> _Exercise description_
Without any of the pictures, set down the data below exactly.

> _Data extracts_
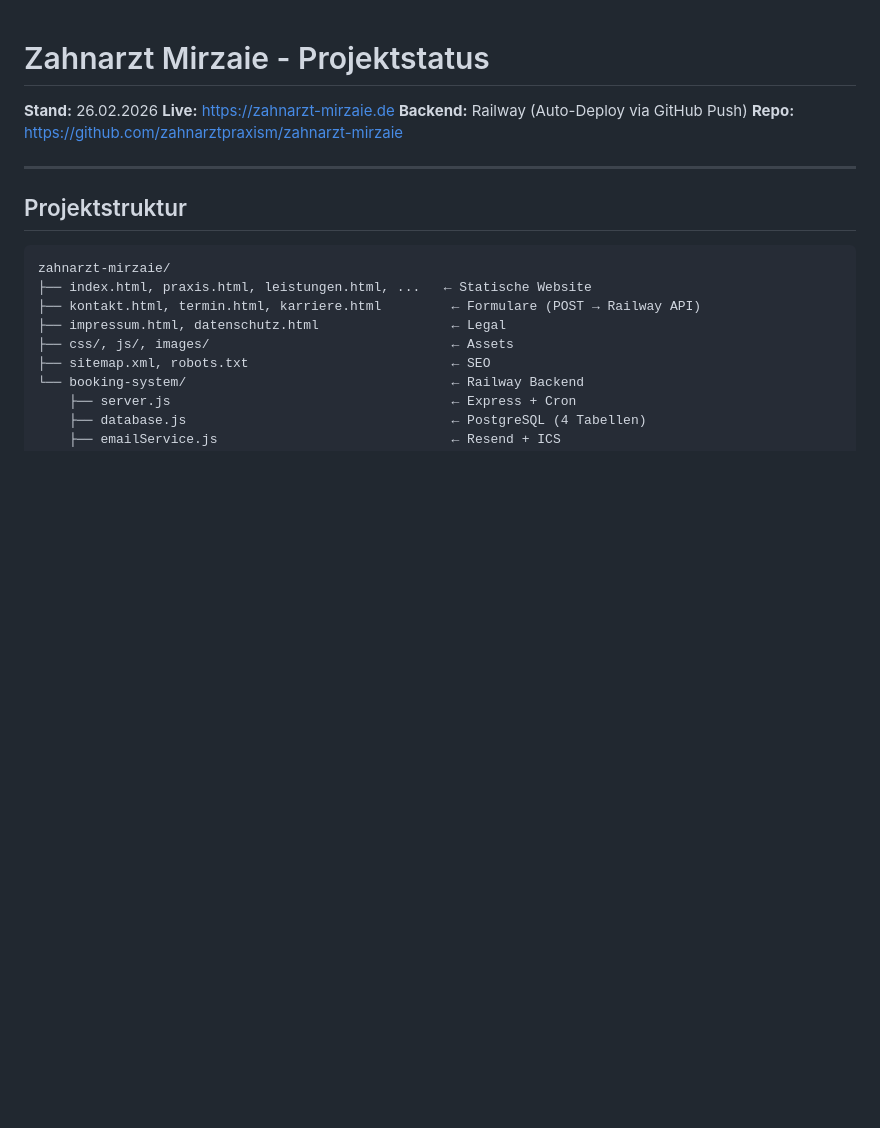
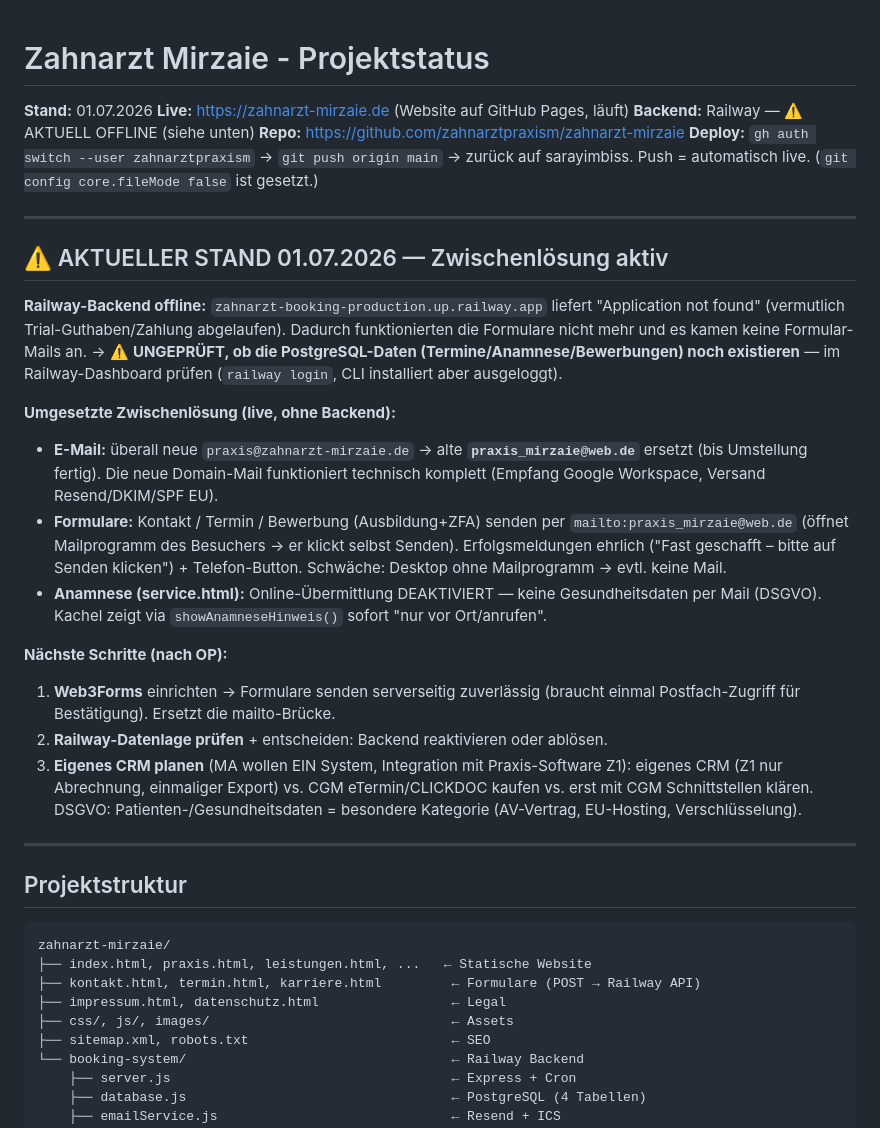
Before and after one commit to zahnarztpraxism/zahnarzt-mirzaie, a Markdown page: STATUS.md, the part around the change. Rendered like a GitHub page; blank space fills up the shorter version.

Commit message:
STATUS.md: Stand 01.07.2026 — Railway offline + Zwischenlösung dokumentiert
Co-Authored-By: Claude Opus 4.8 (1M context) <noreply@anthropic.com>

```diff
--- a/STATUS.md
+++ b/STATUS.md
@@ -1,9 +1,27 @@
 # Zahnarzt Mirzaie - Projektstatus
 
-**Stand:** 26.02.2026
-**Live:** https://zahnarzt-mirzaie.de
-**Backend:** Railway (Auto-Deploy via GitHub Push)
+**Stand:** 01.07.2026
+**Live:** https://zahnarzt-mirzaie.de (Website auf GitHub Pages, läuft)
+**Backend:** Railway — ⚠️ AKTUELL OFFLINE (siehe unten)
 **Repo:** https://github.com/zahnarztpraxism/zahnarzt-mirzaie
+**Deploy:** `gh auth switch --user zahnarztpraxism` → `git push origin main` → zurück auf sarayimbiss. Push = automatisch live. (`git config core.fileMode false` ist gesetzt.)
+
+---
+
+## ⚠️ AKTUELLER STAND 01.07.2026 — Zwischenlösung aktiv
+
+**Railway-Backend offline:** `zahnarzt-booking-production.up.railway.app` liefert "Application not found" (vermutlich Trial-Guthaben/Zahlung abgelaufen). Dadurch funktionierten die Formulare nicht mehr und es kamen keine Formular-Mails an.
+→ ⚠️ **UNGEPRÜFT, ob die PostgreSQL-Daten (Termine/Anamnese/Bewerbungen) noch existieren** — im Railway-Dashboard prüfen (`railway login`, CLI installiert aber ausgeloggt).
+
+**Umgesetzte Zwischenlösung (live, ohne Backend):**
+- **E-Mail:** überall neue `praxis@zahnarzt-mirzaie.de` → alte **`praxis_mirzaie@web.de`** ersetzt (bis Umstellung fertig). Die neue Domain-Mail funktioniert technisch komplett (Empfang Google Workspace, Versand Resend/DKIM/SPF EU).
+- **Formulare:** Kontakt / Termin / Bewerbung (Ausbildung+ZFA) senden per `mailto:praxis_mirzaie@web.de` (öffnet Mailprogramm des Besuchers → er klickt selbst Senden). Erfolgsmeldungen ehrlich ("Fast geschafft – bitte auf Senden klicken") + Telefon-Button. Schwäche: Desktop ohne Mailprogramm → evtl. keine Mail.
+- **Anamnese (service.html):** Online-Übermittlung DEAKTIVIERT — keine Gesundheitsdaten per Mail (DSGVO). Kachel zeigt via `showAnamneseHinweis()` sofort "nur vor Ort/anrufen".
+
+**Nächste Schritte (nach OP):**
+1. **Web3Forms** einrichten → Formulare senden serverseitig zuverlässig (braucht einmal Postfach-Zugriff für Bestätigung). Ersetzt die mailto-Brücke.
+2. **Railway-Datenlage prüfen** + entscheiden: Backend reaktivieren oder ablösen.
+3. **Eigenes CRM planen** (MA wollen EIN System, Integration mit Praxis-Software Z1): eigenes CRM (Z1 nur Abrechnung, einmaliger Export) vs. CGM eTermin/CLICKDOC kaufen vs. erst mit CGM Schnittstellen klären. DSGVO: Patienten-/Gesundheitsdaten = besondere Kategorie (AV-Vertrag, EU-Hosting, Verschlüsselung).
 
 ---
 
```
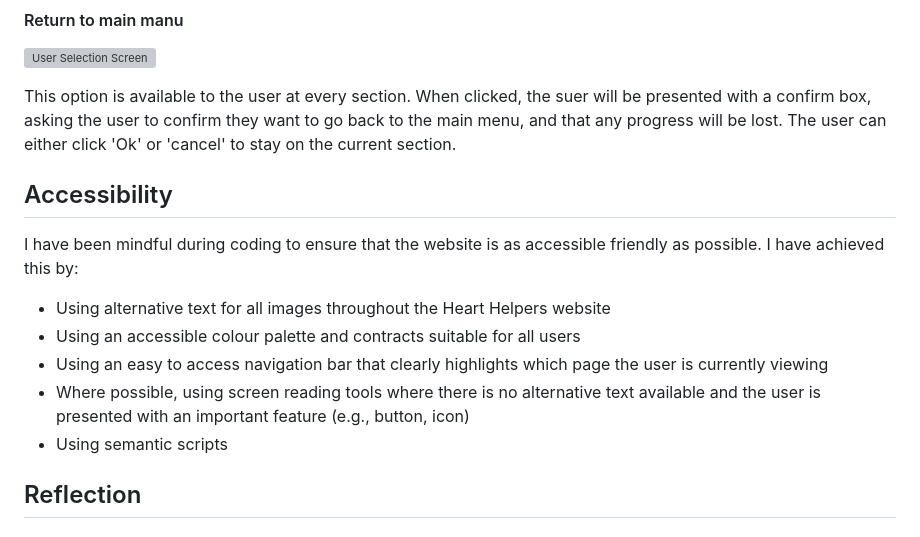
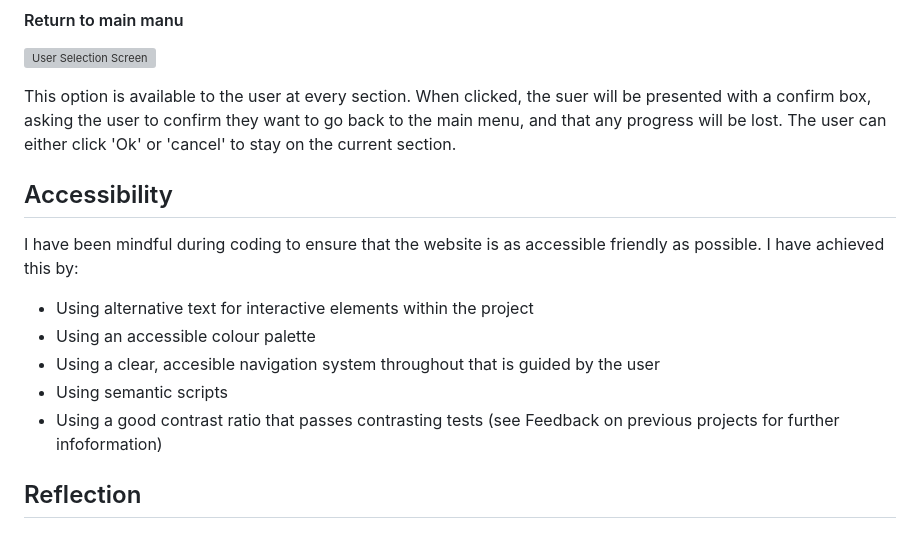
Before and after one commit to Dan-Matthews-23/the-ultimate-virtual-pub-quiz, a Markdown page: README.md, the part around the change. Drawn GitHub-style; grey boxes are pictures that could not be loaded.

Commit message:
UPDATED readme with new content

```diff
--- a/README.md
+++ b/README.md
@@ -231,26 +231,15 @@ This section gives the user a set of instructions on how to play the quiz. The u
 This option is available to the user at every section. When clicked, the suer will be presented with a confirm box, asking the user to confirm they want to go back to the main menu, and that any progress will be lost. The user can either click 'Ok' or 'cancel' to stay on the current section.
 
 
-
-
-
-
-
-
-
-
-
-
-
 ## Accessibility
 
 I have been mindful during coding to ensure that the website is as accessible friendly as possible. I have achieved this by:
 
-- Using alternative text for all images throughout the Heart Helpers website
-- Using an accessible colour palette and contracts suitable for all users
-- Using an easy to access navigation bar that clearly highlights which page the user is currently viewing
-- Where possible, using screen reading tools where there is no alternative text available and the user is presented with an important feature (e.g., button, icon)
+- Using alternative text for interactive elements within the project
+- Using an accessible colour palette
+- Using a clear, accesible navigation system throughout that is guided by the user
 - Using semantic scripts
+- Using a good contrast ratio that passes contrasting tests (see Feedback on previous projects for further infoformation)
 
 
 ## Reflection
```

> _Completed task_
Before and after one commit to zahnarztpraxism/zahnarzt-mirzaie, a Markdown page: STATUS.md, the part around the change. Rendered like a GitHub page; blank space fills up the shorter version.

Commit message:
STATUS.md: Stand 01.07.2026 — Railway offline + Zwischenlösung dokumentiert
Co-Authored-By: Claude Opus 4.8 (1M context) <noreply@anthropic.com>

```diff
--- a/STATUS.md
+++ b/STATUS.md
@@ -1,9 +1,27 @@
 # Zahnarzt Mirzaie - Projektstatus
 
-**Stand:** 26.02.2026
-**Live:** https://zahnarzt-mirzaie.de
-**Backend:** Railway (Auto-Deploy via GitHub Push)
+**Stand:** 01.07.2026
+**Live:** https://zahnarzt-mirzaie.de (Website auf GitHub Pages, läuft)
+**Backend:** Railway — ⚠️ AKTUELL OFFLINE (siehe unten)
 **Repo:** https://github.com/zahnarztpraxism/zahnarzt-mirzaie
+**Deploy:** `gh auth switch --user zahnarztpraxism` → `git push origin main` → zurück auf sarayimbiss. Push = automatisch live. (`git config core.fileMode false` ist gesetzt.)
+
+---
+
+## ⚠️ AKTUELLER STAND 01.07.2026 — Zwischenlösung aktiv
+
+**Railway-Backend offline:** `zahnarzt-booking-production.up.railway.app` liefert "Application not found" (vermutlich Trial-Guthaben/Zahlung abgelaufen). Dadurch funktionierten die Formulare nicht mehr und es kamen keine Formular-Mails an.
+→ ⚠️ **UNGEPRÜFT, ob die PostgreSQL-Daten (Termine/Anamnese/Bewerbungen) noch existieren** — im Railway-Dashboard prüfen (`railway login`, CLI installiert aber ausgeloggt).
+
+**Umgesetzte Zwischenlösung (live, ohne Backend):**
+- **E-Mail:** überall neue `praxis@zahnarzt-mirzaie.de` → alte **`praxis_mirzaie@web.de`** ersetzt (bis Umstellung fertig). Die neue Domain-Mail funktioniert technisch komplett (Empfang Google Workspace, Versand Resend/DKIM/SPF EU).
+- **Formulare:** Kontakt / Termin / Bewerbung (Ausbildung+ZFA) senden per `mailto:praxis_mirzaie@web.de` (öffnet Mailprogramm des Besuchers → er klickt selbst Senden). Erfolgsmeldungen ehrlich ("Fast geschafft – bitte auf Senden klicken") + Telefon-Button. Schwäche: Desktop ohne Mailprogramm → evtl. keine Mail.
+- **Anamnese (service.html):** Online-Übermittlung DEAKTIVIERT — keine Gesundheitsdaten per Mail (DSGVO). Kachel zeigt via `showAnamneseHinweis()` sofort "nur vor Ort/anrufen".
+
+**Nächste Schritte (nach OP):**
+1. **Web3Forms** einrichten → Formulare senden serverseitig zuverlässig (braucht einmal Postfach-Zugriff für Bestätigung). Ersetzt die mailto-Brücke.
+2. **Railway-Datenlage prüfen** + entscheiden: Backend reaktivieren oder ablösen.
+3. **Eigenes CRM planen** (MA wollen EIN System, Integration mit Praxis-Software Z1): eigenes CRM (Z1 nur Abrechnung, einmaliger Export) vs. CGM eTermin/CLICKDOC kaufen vs. erst mit CGM Schnittstellen klären. DSGVO: Patienten-/Gesundheitsdaten = besondere Kategorie (AV-Vertrag, EU-Hosting, Verschlüsselung).
 
 ---
 
```
Before and after one commit to Dan-Matthews-23/the-ultimate-virtual-pub-quiz, a Markdown page: README.md, the part around the change. Drawn GitHub-style; grey boxes are pictures that could not be loaded.

Commit message:
UPDATED readme with new content

```diff
--- a/README.md
+++ b/README.md
@@ -231,26 +231,15 @@ This section gives the user a set of instructions on how to play the quiz. The u
 This option is available to the user at every section. When clicked, the suer will be presented with a confirm box, asking the user to confirm they want to go back to the main menu, and that any progress will be lost. The user can either click 'Ok' or 'cancel' to stay on the current section.
 
 
-
-
-
-
-
-
-
-
-
-
-
 ## Accessibility
 
 I have been mindful during coding to ensure that the website is as accessible friendly as possible. I have achieved this by:
 
-- Using alternative text for all images throughout the Heart Helpers website
-- Using an accessible colour palette and contracts suitable for all users
-- Using an easy to access navigation bar that clearly highlights which page the user is currently viewing
-- Where possible, using screen reading tools where there is no alternative text available and the user is presented with an important feature (e.g., button, icon)
+- Using alternative text for interactive elements within the project
+- Using an accessible colour palette
+- Using a clear, accesible navigation system throughout that is guided by the user
 - Using semantic scripts
+- Using a good contrast ratio that passes contrasting tests (see Feedback on previous projects for further infoformation)
 
 
 ## Reflection
```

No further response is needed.